My first response was; "I don't consider myself a survivor."  I don't.  My skin cancer was squamous cell, not melanoma, which is the deadliest form of skin cancer.  Yes, left untreated I would have had a little battle to wage.  But mine was detected early and removed in the doctors office. 

Survivors to me are those who have truly battled cancer.  Those who went through chemotherapy, radiation or surgery and came out the victor.  Survivors like my sister Michelle, a 10 year breast cancer survivor.

I wrote the piece because felt the message of early detection is an important one.  It saves lives.  I also believe that it's important to educate individuals about being their own self-advocate.  They know their bodies better than anyone, and for them, it could be a matter of life and death.  A little knowledge goes a long way.   A little burying your head in the sand and not asking questions could put you firmly in the category of "should of, but now it may be too damn late."

So, I'm sharing the piece I wrote in hope someone learns something from it.


Everyone likes to feel like they’re part of a crowd.  Except when it comes to the “cancer crowd.”  That’s a crowd we’d all like to avoid.

In January 2010, I became part of the cancer crowd.  One of those people who heard the words you never want to hear; “it’s cancer.”   What I heard next was not what I had expected, and quite honestly, left me speechless.  Without taking a breath from saying the biopsy she removed from the growth on my back was cancer, she added: “but let’s wait until August to do anything about it.”

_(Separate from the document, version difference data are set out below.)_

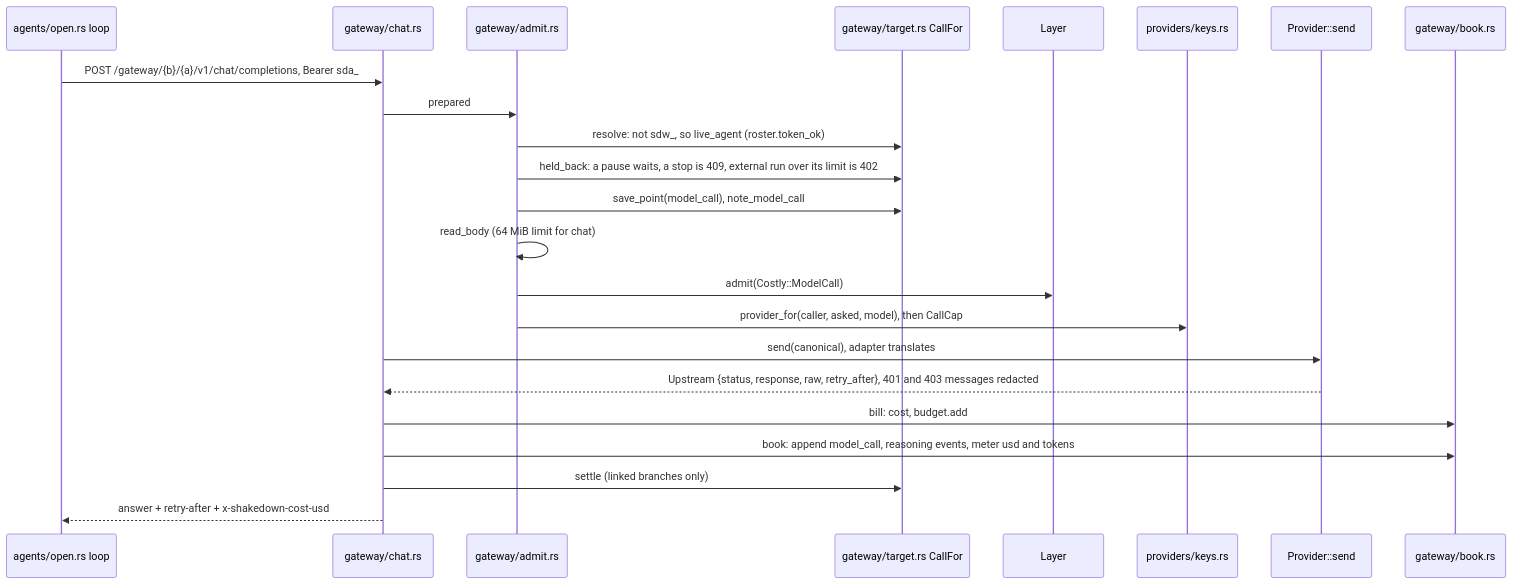
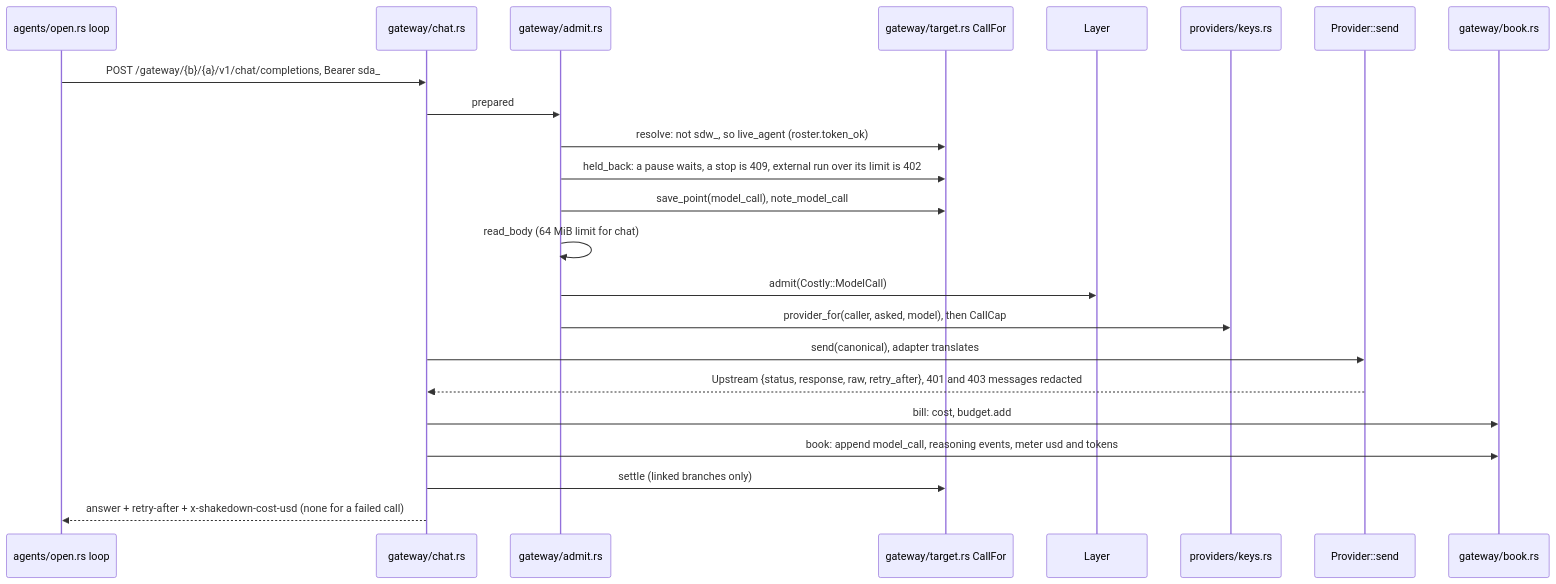
One commit to CopperTide/Shakedown changed the first of 4 diagrams in docs/internals/model-traffic.md. Above: the diagram before and after it, drawn with Mermaid. The commit also changed 3 other files, not shown here.

First line of the commit message:
test(shaked): a failed call answers no cost header on any route, and the worker reads only a cost that was sent

````diff
--- a/docs/internals/model-traffic.md
+++ b/docs/internals/model-traffic.md
@@ -64,25 +64,25 @@
 ```mermaid
 sequenceDiagram
     participant A as agents/open.rs loop
     participant C as gateway/chat.rs
     participant AD as gateway/admit.rs
     participant T as gateway/target.rs CallFor
     participant Y as Layer
     participant K as providers/keys.rs
     participant P as Provider::send
     participant B as gateway/book.rs
     A->>C: POST /gateway/{b}/{a}/v1/chat/completions, Bearer sda_
     C->>AD: prepared
     AD->>T: resolve: not sdw_, so live_agent (roster.token_ok)
     AD->>T: held_back: a pause waits, a stop is 409, external run over its limit is 402
     AD->>T: save_point(model_call), note_model_call
     AD->>AD: read_body (64 MiB limit for chat)
     AD->>Y: admit(Costly::ModelCall)
     AD->>K: provider_for(caller, asked, model), then CallCap
     C->>P: send(canonical), adapter translates
     P-->>C: Upstream {status, response, raw, retry_after}, 401 and 403 messages redacted
     C->>B: bill: cost, budget.add
     C->>B: book: append model_call, reasoning events, meter usd and tokens
     C->>T: settle (linked branches only)
-    C-->>A: answer + retry-after + x-shakedown-cost-usd
+    C-->>A: answer + retry-after + x-shakedown-cost-usd (none for a failed call)
 ```
````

August?  Are you fucking crazy?  (I'm sure "fucking" will not stay in the posted piece).   I promptly fired my dermatologist.

By 2010 I had been working in the non-profit healthcare field – mainly cancer - for about 15 years, and I knew you never waited.  Early detection saves lives.  Thousands of lives each year.

Armed with my results I got an appointment with a new dermatologist who I'd worked with previously through the Foundation the same day.  She reviewed the results, did a complete body scan, and said it needs to be removed now and not in August.   A couple of days later I was back in her office where she removed the growth, along with a few other spots that looked suspicious which the other doctor had not bothered to even look at.

Luckily my skin cancer was squamous cell, and not melanoma, the deadliest form of skin cancer.   Luckier still, I was an informed, self-advocate who knew early detection and treatment could possibly save my life.  I’ve wondered what would have happened had I listened to that doctor and waited 7-8 months.  

I don’t consider myself a cancer survivor because of the type of cancer I had.  I consider my sister Michelle a survivor who battled and won her fight against breast cancer.  Neither of us wanted to be part of the cancer crowd.  Hopefully, neither of us ever will again.

June 1st in National Cancer Survivors Day.  Hug the survivor in your life. 





Friday, April 18, 2014


Surfing through my Prevent Cancer files for information for a friend, I came across my
old blog posts from 2009 when staff had challenged me to get into “better” shape and run the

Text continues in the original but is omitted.